If you do not know how to counsel yourself through these patterns, you will not be able to bring adequate care to her. And if this is the case, I appeal to you to get some help for yourself as a matter of first importance.
Fear – Mable is afraid. Everything I have said thus far has a fear-component to it. Here is a short list of what intimidates her and makes her soul anxious.
- She is afraid of God.
- She is afraid of authority figures.
- She is afraid of herself.
- She is afraid of you.
- She is afraid of the church.
- She is afraid of relationships.
- She is afraid of commitment.
- She is afraid to make decisions.
- She is afraid of new things.
- She is afraid of being hurt.
- She is afraid of being afraid.
The level of her Christian maturity before the abuse will determine the breadth and depth of her fears. You will have to discern this.
Ancillary Sins – Because of everything listed above, there will also be other sin problems in her life. Most of these will be there as a way for her to cope with what has happened.
For example, I mentioned anger, which could be her way of testing you to see if you will stick with her. It could also be a protective act, as she is insulating herself from future hurt.
Understanding these things will keep you from misinterpreting what is happening between the two of you. Let’s say Mable lashes out in anger, and you respond with frustration, or you stop persevering with her and end the counseling. She will go away, blame you while affirming her mind that she was right in her anger.
She won’t admit the truth–that it was her fault. She can’t do this because she must live in a hermetically sealed bubble of self-deception and self-protection to cope. She can’t take the hit by admitting that she was wrong.
In such cases, the victim of abuse will choose their current pain rather than the pain of trying to change. Sometimes, for some people, their pain becomes their identity. Being a victim of abuse is who they are, and if you attempt to dismantle the only life they have known, they may run.
Give Her Community
You may be reading this and thinking there is no way you can do this. You’re partially right. You can’t do this alone. This job is for you, God, and His community. Mable needs full-body help.
- She needs God.
- She needs a local church.
- She needs a female friend.
- She needs a small group.
- She needs regular spiritual disciplines.
- She needs accountability from close friends.
- She needs your care.
- And, she needs time.

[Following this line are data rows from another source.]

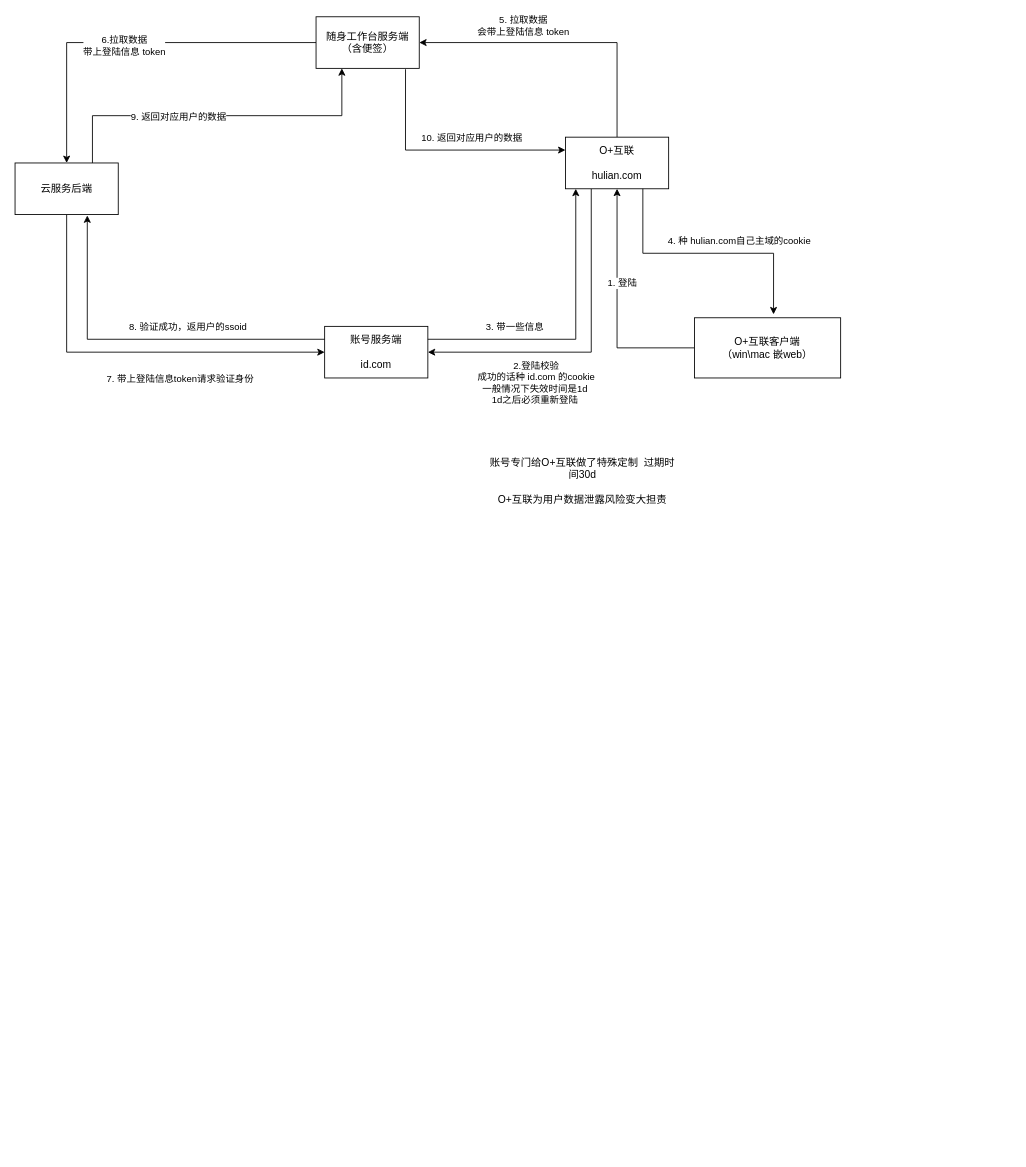
The draw.io diagram page "第 8 页" (8 of 8) of 个性化.drawio in jingb/pythonRepo, before the edit. Source tidied: cells renumbered, new cells numbered last; positions are measured from the earlier drawing's top-left corner, leaving out a move shared by most shapes. Both pictures are drawn from the tidied source at 86%, with x=0, y=0 at pixel (15, 16).
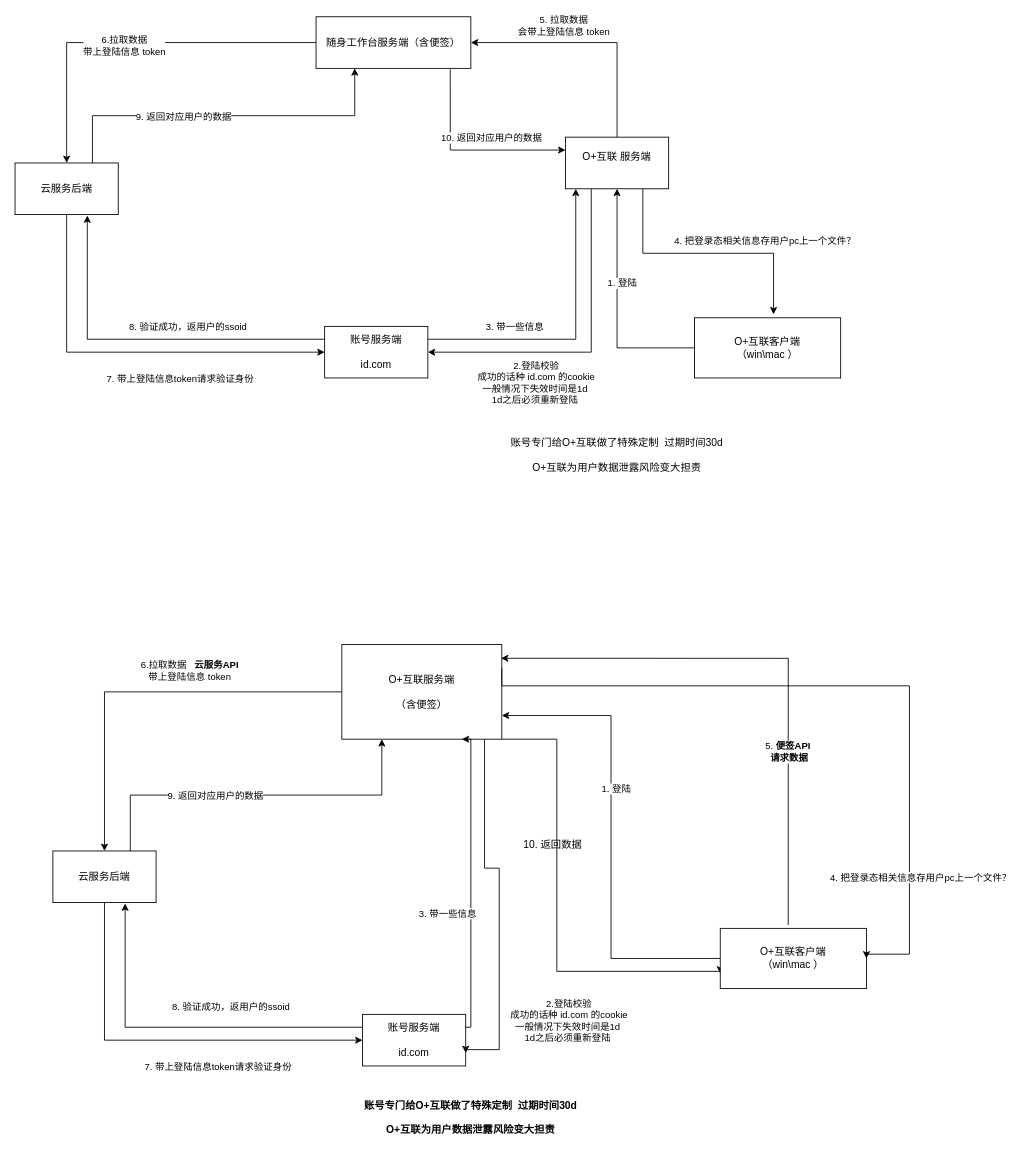
The same diagram, later.

Commit message:
更新个性化.drawio

Unchanged cells that the change refers to:
```xml
<mxCell id="23" style="edgeStyle=orthogonalEdgeStyle;rounded=0;jettySize=auto;html=1;exitX=0.75;exitY=1;exitDx=0;exitDy=0;entryX=0.541;entryY=-0.057;entryDx=0;entryDy=0;entryPerimeter=0;" parent="1" edge="1" source="7" target="20">
  <mxGeometry relative="1" as="geometry" />
</mxCell>
```

What changed in the source:
```diff
@@
-    <mxCell id="7" value="O+互联&lt;br&gt;&lt;br&gt;hulian.com" style="rounded=0;whiteSpace=wrap;html=1;" parent="1" vertex="1">
+    <mxCell id="7" value="O+互联 服务端&lt;div&gt;&lt;br/&gt;&lt;/div&gt;" style="rounded=0;whiteSpace=wrap;html=1;" parent="1" vertex="1">
       <mxGeometry x="640" y="140" width="120" height="60" as="geometry" />
     </mxCell>
@@
     <mxCell id="17" value="随身工作台服务端（含便签）" style="rounded=0;whiteSpace=wrap;html=1;" parent="1" vertex="1">
-      <mxGeometry x="350" width="120" height="60" as="geometry" />
+      <mxGeometry x="350" width="180" height="60" as="geometry" />
     </mxCell>
@@
-    <mxCell id="20" value="O+互联客户端&lt;br&gt;（win\mac 嵌web）" style="rounded=0;whiteSpace=wrap;html=1;" parent="1" vertex="1">
+    <mxCell id="20" value="O+互联客户端&lt;br&gt;（win\mac ）" style="rounded=0;whiteSpace=wrap;html=1;" parent="1" vertex="1">
       <mxGeometry x="790" y="350" width="170" height="70" as="geometry" />
     </mxCell>
@@
-    <mxCell id="24" value="4. 种 hulian.com自己主域的cookie" style="edgeLabel;html=1;align=center;verticalAlign=middle;" parent="23" vertex="1">
+    <mxCell id="24" value="4. 把登录态相关信息存用户pc上一个文件？" style="edgeLabel;html=1;align=center;verticalAlign=middle;" parent="23" vertex="1">
       <mxGeometry x="-0.15" y="-1" relative="1" as="geometry">
-        <mxPoint x="59" y="-16" as="offset" />
+        <mxPoint x="89" y="-16" as="offset" />
       </mxGeometry>
     </mxCell>
@@
     <mxCell id="27" value="账号专门给O+互联做了特殊定制&amp;nbsp; 过期时间30d&lt;br&gt;&lt;br&gt;O+互联为用户数据泄露风险变大担责" style="text;html=1;align=center;verticalAlign=middle;whiteSpace=wrap;rounded=0;" parent="1" vertex="1">
-      <mxGeometry x="550" y="500" width="220" height="80" as="geometry" />
+      <mxGeometry x="560" y="470" width="280" height="80" as="geometry" />
     </mxCell>
+    <mxCell id="28" value="账号服务端&lt;br&gt;&lt;br&gt;id.com" style="rounded=0;whiteSpace=wrap;html=1;" parent="1" vertex="1">
+      <mxGeometry x="404" y="1160" width="120" height="60" as="geometry" />
+    </mxCell>
+    <mxCell id="29" style="rounded=0;jettySize=auto;html=1;entryX=1;entryY=0.75;entryDx=0;entryDy=0;edgeStyle=orthogonalEdgeStyle;exitX=0.892;exitY=0.991;exitDx=0;exitDy=0;exitPerimeter=0;" parent="1" edge="1" source="39" target="28">
+      <mxGeometry relative="1" as="geometry">
+        <Array as="points">
+          <mxPoint x="546" y="990" />
+          <mxPoint x="563" y="990" />
+          <mxPoint x="563" y="1201" />
+          <mxPoint x="524" y="1201" />
+        </Array>
+      </mxGeometry>
+    </mxCell>
+    <mxCell id="30" value="2.登陆校验&lt;br&gt;成功的话种 id.com 的cookie&lt;br&gt;一般情况下失效时间是1d&amp;nbsp; &lt;br&gt;1d之后必须重新登陆&amp;nbsp;" style="edgeLabel;html=1;align=center;verticalAlign=middle;" parent="29" vertex="1">
+      <mxGeometry x="0.34" relative="1" as="geometry">
+        <mxPoint x="80" y="63" as="offset" />
+      </mxGeometry>
+    </mxCell>
+    <mxCell id="31" style="edgeStyle=orthogonalEdgeStyle;rounded=0;jettySize=auto;html=1;exitX=0.5;exitY=1;exitDx=0;exitDy=0;entryX=0;entryY=0.5;entryDx=0;entryDy=0;" parent="1" edge="1" source="35" target="28">
+      <mxGeometry relative="1" as="geometry" />
+    </mxCell>
+    <mxCell id="32" value="7. 带上登陆信息token请求验证身份" style="edgeLabel;html=1;align=center;verticalAlign=middle;" parent="31" vertex="1">
+      <mxGeometry x="-0.08" y="2" relative="1" as="geometry">
+        <mxPoint x="79" y="32" as="offset" />
+      </mxGeometry>
+    </mxCell>
+    <mxCell id="33" style="edgeStyle=orthogonalEdgeStyle;rounded=0;jettySize=auto;html=1;exitX=0.75;exitY=0;exitDx=0;exitDy=0;entryX=0.25;entryY=1;entryDx=0;entryDy=0;" parent="1" edge="1" source="35" target="39">
+      <mxGeometry relative="1" as="geometry" />
+    </mxCell>
+    <mxCell id="34" value="9. 返回对应用户的数据" style="edgeLabel;html=1;align=center;verticalAlign=middle;" parent="33" vertex="1">
+      <mxGeometry x="-0.23" relative="1" as="geometry" />
+    </mxCell>
+    <mxCell id="35" value="云服务后端" style="rounded=0;whiteSpace=wrap;html=1;" parent="1" vertex="1">
+      <mxGeometry x="44" y="970" width="120" height="60" as="geometry" />
+    </mxCell>
+    <mxCell id="36" style="edgeStyle=orthogonalEdgeStyle;rounded=0;jettySize=auto;html=1;exitX=0;exitY=0.5;exitDx=0;exitDy=0;entryX=0.5;entryY=0;entryDx=0;entryDy=0;" parent="1" edge="1" source="39" target="35">
+      <mxGeometry relative="1" as="geometry" />
+    </mxCell>
+    <mxCell id="37" value="6.拉取数据&amp;nbsp; &amp;nbsp;&lt;b&gt;云服务API&lt;/b&gt;&lt;br&gt;带上登陆信息 token" style="edgeLabel;html=1;align=center;verticalAlign=middle;" parent="36" vertex="1">
+      <mxGeometry x="0.04" y="3" relative="1" as="geometry">
+        <mxPoint x="62" y="-28" as="offset" />
+      </mxGeometry>
+    </mxCell>
+    <mxCell id="38" style="edgeStyle=orthogonalEdgeStyle;rounded=0;jettySize=auto;html=1;exitX=1;exitY=1;exitDx=0;exitDy=0;entryX=0;entryY=0.75;entryDx=0;entryDy=0;" parent="1" edge="1" source="39" target="42">
+      <mxGeometry relative="1" as="geometry">
+        <Array as="points">
+          <mxPoint x="630" y="840" />
+          <mxPoint x="630" y="1110" />
+          <mxPoint x="820" y="1110" />
+        </Array>
+      </mxGeometry>
+    </mxCell>
+    <mxCell id="39" value="O+互联服务端&lt;br&gt;&lt;br&gt;（含便签）" style="rounded=0;whiteSpace=wrap;html=1;" parent="1" vertex="1">
+      <mxGeometry x="380" y="730" width="186" height="110" as="geometry" />
+    </mxCell>
+    <mxCell id="40" style="edgeStyle=orthogonalEdgeStyle;rounded=0;jettySize=auto;html=1;exitX=0;exitY=0.5;exitDx=0;exitDy=0;entryX=1;entryY=0.75;entryDx=0;entryDy=0;" parent="1" edge="1" source="42" target="39">
+      <mxGeometry relative="1" as="geometry" />
+    </mxCell>
+    <mxCell id="41" value="1. 登陆" style="edgeLabel;html=1;align=center;verticalAlign=middle;" parent="40" vertex="1">
+      <mxGeometry x="0.21" y="-5" relative="1" as="geometry" />
+    </mxCell>
+    <mxCell id="42" value="O+互联客户端&lt;br&gt;（win\mac ）" style="rounded=0;whiteSpace=wrap;html=1;" parent="1" vertex="1">
+      <mxGeometry x="820" y="1060" width="170" height="70" as="geometry" />
+    </mxCell>
+    <mxCell id="43" style="edgeStyle=orthogonalEdgeStyle;rounded=0;jettySize=auto;html=1;exitX=1;exitY=0.25;exitDx=0;exitDy=0;entryX=0.75;entryY=1;entryDx=0;entryDy=0;" parent="1" edge="1" source="28" target="39">
+      <mxGeometry relative="1" as="geometry">
+        <Array as="points">
+          <mxPoint x="530" y="1175" />
+        </Array>
+      </mxGeometry>
+    </mxCell>
+    <mxCell id="44" value="3. 带一些信息" style="edgeLabel;html=1;align=center;verticalAlign=middle;" parent="43" vertex="1">
+      <mxGeometry x="-0.28" y="3" relative="1" as="geometry">
+        <mxPoint x="-25" y="-12" as="offset" />
+      </mxGeometry>
+    </mxCell>
+    <mxCell id="45" style="edgeStyle=orthogonalEdgeStyle;rounded=0;jettySize=auto;html=1;exitX=1;exitY=0.25;exitDx=0;exitDy=0;entryX=1;entryY=0.5;entryDx=0;entryDy=0;" parent="1" edge="1" source="39" target="42">
+      <mxGeometry relative="1" as="geometry">
+        <Array as="points">
+          <mxPoint x="1040" y="778" />
+          <mxPoint x="1040" y="1090" />
+          <mxPoint x="990" y="1090" />
+        </Array>
+      </mxGeometry>
+    </mxCell>
+    <mxCell id="46" value="4. 把登录态相关信息存用户pc上一个文件？" style="edgeLabel;html=1;align=center;verticalAlign=middle;" parent="45" vertex="1">
+      <mxGeometry x="-0.15" y="-1" relative="1" as="geometry">
+        <mxPoint x="141" y="221" as="offset" />
+      </mxGeometry>
+    </mxCell>
+    <mxCell id="47" style="edgeStyle=orthogonalEdgeStyle;rounded=0;jettySize=auto;html=1;exitX=0;exitY=0.25;exitDx=0;exitDy=0;entryX=0.7;entryY=1.017;entryDx=0;entryDy=0;entryPerimeter=0;" parent="1" edge="1" source="28" target="35">
+      <mxGeometry relative="1" as="geometry" />
+    </mxCell>
+    <mxCell id="48" value="8. 验证成功，返用户的ssoid" style="edgeLabel;html=1;align=center;verticalAlign=middle;" parent="47" vertex="1">
+      <mxGeometry x="-0.01" y="-3" relative="1" as="geometry">
+        <mxPoint x="54" y="-22" as="offset" />
+      </mxGeometry>
+    </mxCell>
+    <mxCell id="49" value="&lt;b&gt;账号专门给O+互联做了特殊定制&amp;nbsp; 过期时间30d&lt;br&gt;&lt;br&gt;O+互联为用户数据泄露风险变大担责&lt;/b&gt;" style="text;html=1;align=center;verticalAlign=middle;whiteSpace=wrap;rounded=0;" parent="1" vertex="1">
+      <mxGeometry x="390" y="1240" width="280" height="80" as="geometry" />
+    </mxCell>
+    <mxCell id="50" style="rounded=0;jettySize=auto;html=1;exitX=0.465;exitY=-0.057;exitDx=0;exitDy=0;exitPerimeter=0;entryX=0.995;entryY=0.145;entryDx=0;entryDy=0;entryPerimeter=0;edgeStyle=orthogonalEdgeStyle;" parent="1" edge="1" source="42" target="39">
+      <mxGeometry relative="1" as="geometry">
+        <Array as="points">
+          <mxPoint x="899" y="746" />
+        </Array>
+      </mxGeometry>
+    </mxCell>
+    <mxCell id="51" value="5. &lt;b&gt;便签API&amp;nbsp;&lt;br&gt;请求数据&lt;/b&gt;" style="edgeLabel;html=1;align=center;verticalAlign=middle;" parent="50" vertex="1">
+      <mxGeometry x="-0.34" y="-2" relative="1" as="geometry">
+        <mxPoint x="-2" y="11" as="offset" />
+      </mxGeometry>
+    </mxCell>
+    <mxCell id="52" value="10. 返回数据" style="text;html=1;align=center;verticalAlign=middle;strokeColor=none;fillColor=none;" parent="1" vertex="1">
+      <mxGeometry x="580" y="948" width="90" height="30" as="geometry" />
+    </mxCell>
```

I will probably say this to my dying day, but “counseling is not the best option for progressive sanctification.” A God-centered local church is the best option for you, Mable, and me.
Counseling can be an excellent “means of grace” in any person’s life, but it was not meant to be the only means of grace. I have seen the best “sanctification results” in a person’s life when they come to counseling, and they are actively engaging their local church.
Sanctification is progressive and unending. Counseling is temporary. It has a start date and an end date. Build a vision in Mable’s life to find and engage a solid local church.
Caveat – I do realize finding a local descent church that actively biblically engages you can be hard to locate, even in the United States. This problem is one reason I began this ministry–to serve folks who are looking for help.
If our ministry can be a help or resource to anyone, please let us serve. While we are not the local church, we can be a partner with the local church.
There are thousands of people in our world like Mable. My heart’s desire is to help them in any way I can. But I’m no different from you. I’m one person, and the cry for help is tremendous. We all need community. We need each other.
Be her friend. Address her issues. Direct her to the family of God. Pray the Father will fix what a mean person broke inside of her. Ultimately, it is the Lord’s work that He does through us as we partner with Him.
Also published on Medium.